Next, let's say we play this time against a control deck, playing the same creature as before and gaining 3 life points in the process. We have increased the pace of play and obliged the opponent to react to our play.

On their turn (or ours as well), they destroy the creature and bring the situation back into equality, right? Yes and no.

  • Yes, because they denied our "Time" advantage.
  • No, because we still gained a small advantage by gaining 3 life points.

Clearly, 3 life versus a control deck is a very small advantage compared to the same 3 life versus an aggro deck, but it's an advantage anyway.

What Is Partial Card Advantage?

In these cases, where the advantages are very marginal, we can speak of partial card advantage. Often, these small advantages do not change the fate of the game, but sometimes these small things can be added together and generate card advantage.

For example, let's say that we can use those life points in an advanced stage of the game to draw a few more cards or to enhance a spell that requires the payment of life points or to make a land enter untapped and continue to put pressure on the opponent.

In the simplest hypothesis, they could make us gain a turn (and an extra card drawn) when we are in difficulty, and the opponent will need an additional attack to bring us to zero.

Versatility: Beef + Trample + Lifedrain

Versatility: Beef + Trample + Lifedrain


The examples shown (and especially the images) refer to GB/X (green black + other colors) based decks, but this does not mean that they are the only possible option.

The options may vary depending on the format and the pool of cards available.

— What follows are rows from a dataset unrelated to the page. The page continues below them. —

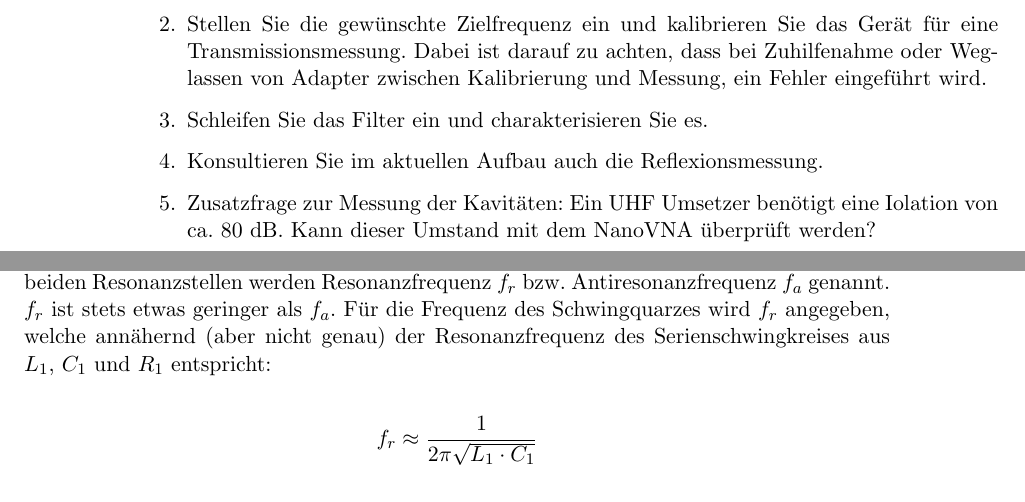
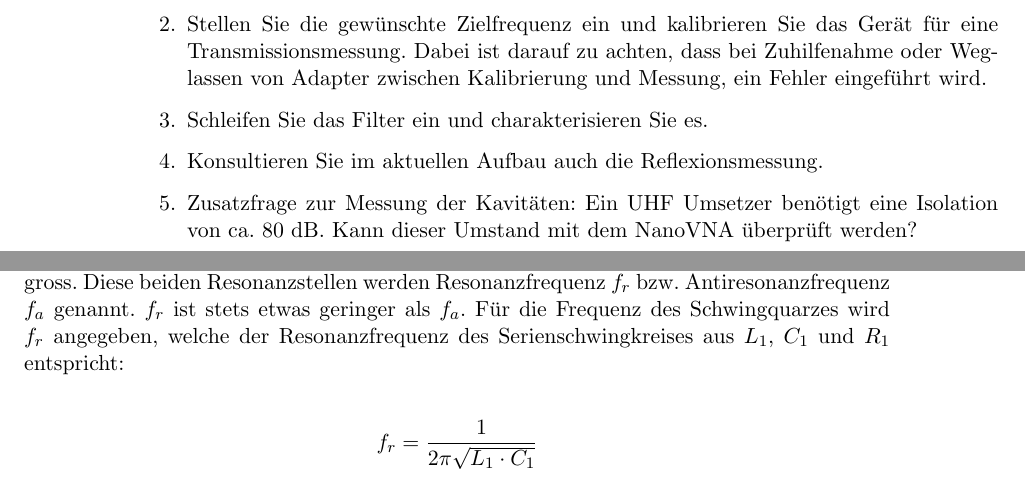
Before and after one commit to HB9UF/nanovna_workshop, a LaTeX document (skript/nanovna_workshop_skript.tex): two parts of pages 2 and 7 of 10, joined at a grey line, cut so that both start at the same text. Compiled offline with pdfLaTeX; an older LaTeX class or package is replaced by its successor.

Commit message:
Minor comments and modifications

```diff
--- a/skript/nanovna_workshop_skript.tex
+++ b/skript/nanovna_workshop_skript.tex
@@ -147,7 +147,7 @@ untersucht.
     \item Schleifen Sie das Filter ein und charakterisieren Sie es.
     \item Konsultieren Sie im aktuellen Aufbau auch die Reflexionsmessung.
     \item Zusatzfrage zur Messung der Kavitäten: Ein UHF Umsetzer benötigt eine
-        Iolation von ca. 80~dB. Kann dieser Umstand mit dem NanoVNA überprüft werden?
+        Isolation von ca. 80~dB. Kann dieser Umstand mit dem NanoVNA überprüft werden?
 
 
 \end{enumerate}
@@ -326,12 +328,12 @@ Wie in Abbildung \ref{fig:quarzidealplot} gezeigt erfolgt die erste beim
 Nulldurchgang des Blindwiderstandes, bei der zweiten ist der Blindwiderstand
 unendlich gross. Diese beiden Resonanzstellen werden Resonanzfrequenz $f_r$
 bzw. Antiresonanzfrequenz $f_a$ genannt. $f_r$ ist stets etwas geringer als
-$f_a$. Für die Frequenz des Schwingquarzes wird $f_r$ angegeben, welche
-annähernd (aber nicht genau) der Resonanzfrequenz des Serienschwingkreises
-aus $L_1$, $C_1$ und $R_1$ entspricht:
+$f_a$. Für die Frequenz des Schwingquarzes wird $f_r$ angegeben, welche der
+Resonanzfrequenz des Serienschwingkreises aus $L_1$, $C_1$ und $R_1$
+entspricht:
 
 $$
-f_r \approx \frac{1}{2\pi\sqrt{L_1\cdot C_1}}
+f_r = \frac{1}{2\pi\sqrt{L_1\cdot C_1}}
 $$
 
 
```
Also changed, not shown: skript/nanovna_workshop_skript.tex (2 more changed lines).
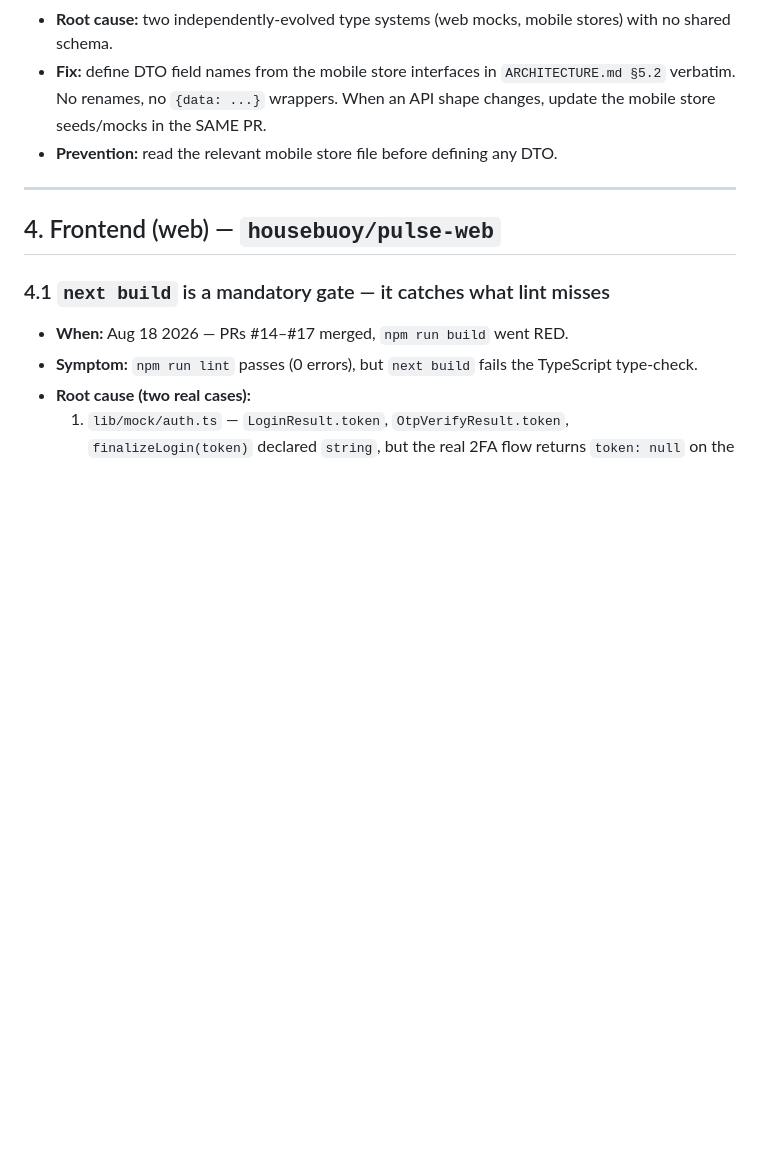
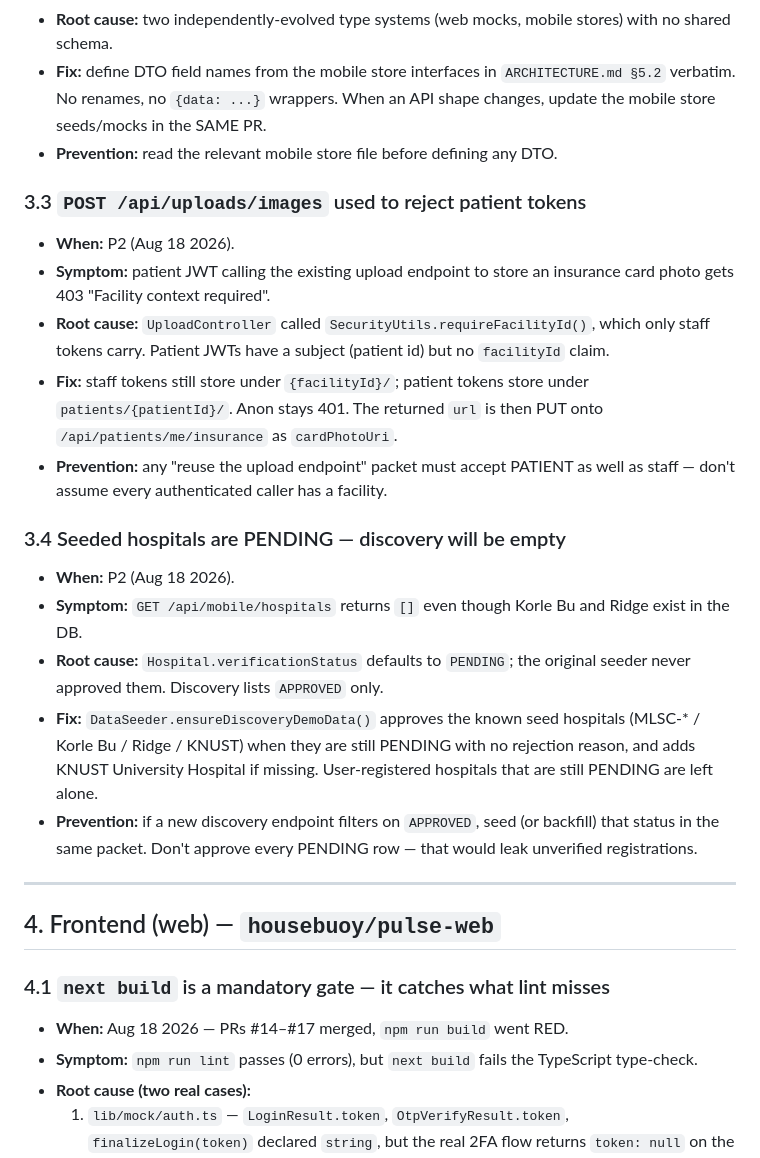
Before and after one commit to psam-717/pulse, a Markdown page: demo/PITFALLS.md, the part around the change. GitHub-like rendering; blank space fills up the shorter version.

Commit message:
docs: record P2 upload and PENDING-hospital discovery pitfalls
Patients could not reuse POST /api/uploads/images because it required a facility claim. Seeded hospitals stay PENDING unless explicitly approved, which empties mobile discovery.

```diff
--- a/demo/PITFALLS.md
+++ b/demo/PITFALLS.md
@@ -141,6 +141,33 @@ Rules:
   API shape changes, update the mobile store seeds/mocks in the SAME PR.
 - **Prevention:** read the relevant mobile store file before defining any DTO.
 
+### 3.3 `POST /api/uploads/images` used to reject patient tokens
+- **When:** P2 (Aug 18 2026).
+- **Symptom:** patient JWT calling the existing upload endpoint to store an
+  insurance card photo gets 403 "Facility context required".
+- **Root cause:** `UploadController` called `SecurityUtils.requireFacilityId()`,
+  which only staff tokens carry. Patient JWTs have a subject (patient id) but
+  no `facilityId` claim.
+- **Fix:** staff tokens still store under `{facilityId}/`; patient tokens store
+  under `patients/{patientId}/`. Anon stays 401. The returned `url` is then
+  PUT onto `/api/patients/me/insurance` as `cardPhotoUri`.
+- **Prevention:** any "reuse the upload endpoint" packet must accept PATIENT
+  as well as staff — don't assume every authenticated caller has a facility.
+
+### 3.4 Seeded hospitals are PENDING — discovery will be empty
+- **When:** P2 (Aug 18 2026).
+- **Symptom:** `GET /api/mobile/hospitals` returns `[]` even though Korle Bu
+  and Ridge exist in the DB.
+- **Root cause:** `Hospital.verificationStatus` defaults to `PENDING`; the
+  original seeder never approved them. Discovery lists `APPROVED` only.
+- **Fix:** `DataSeeder.ensureDiscoveryDemoData()` approves the known seed
+  hospitals (MLSC-* / Korle Bu / Ridge / KNUST) when they are still PENDING
+  with no rejection reason, and adds KNUST University Hospital if missing.
+  User-registered hospitals that are still PENDING are left alone.
+- **Prevention:** if a new discovery endpoint filters on `APPROVED`, seed
+  (or backfill) that status in the same packet. Don't approve every PENDING
+  row — that would leak unverified registrations.
+
 ---
 
 ## 4. Frontend (web) — `housebuoy/pulse-web`
```
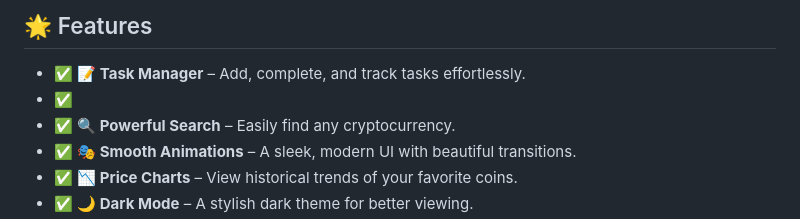
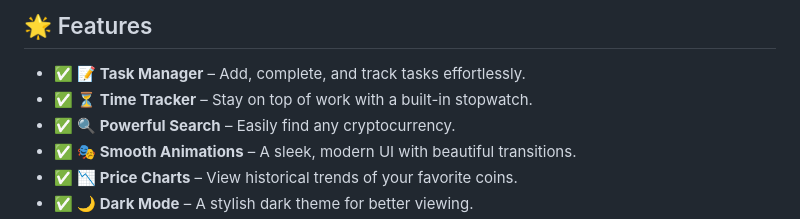
Before and after one commit to KelvCodes/-Scam-Phishing-Detector-, a Markdown page: README.md, the part around the change. Rendered like a GitHub page.

```diff
--- a/README.md
+++ b/README.md
@@ -6,7 +6,7 @@ A **sleek, interactive, and feature-packed** web app designed to **enhance your
 
 ## 🌟 Features
 - ✅ **📝 Task Manager** – Add, complete, and track tasks effortlessly.
-- ✅
+- ✅ **⏳ Time Tracker** – Stay on top of work with a built-in stopwatch.
 - ✅  **🔍 Powerful Search** – Easily find any cryptocurrency.
 - ✅ **🎭 Smooth Animations** – A sleek, modern UI with beautiful transitions.
 - ✅ **📉 Price Charts** – View historical trends of your favorite coins.
```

However, there will always be conditions in which "gaps" are created within a format, and on those occasions this deck archetype manages to fit in and impose itself.

© 2020 Christian Allasia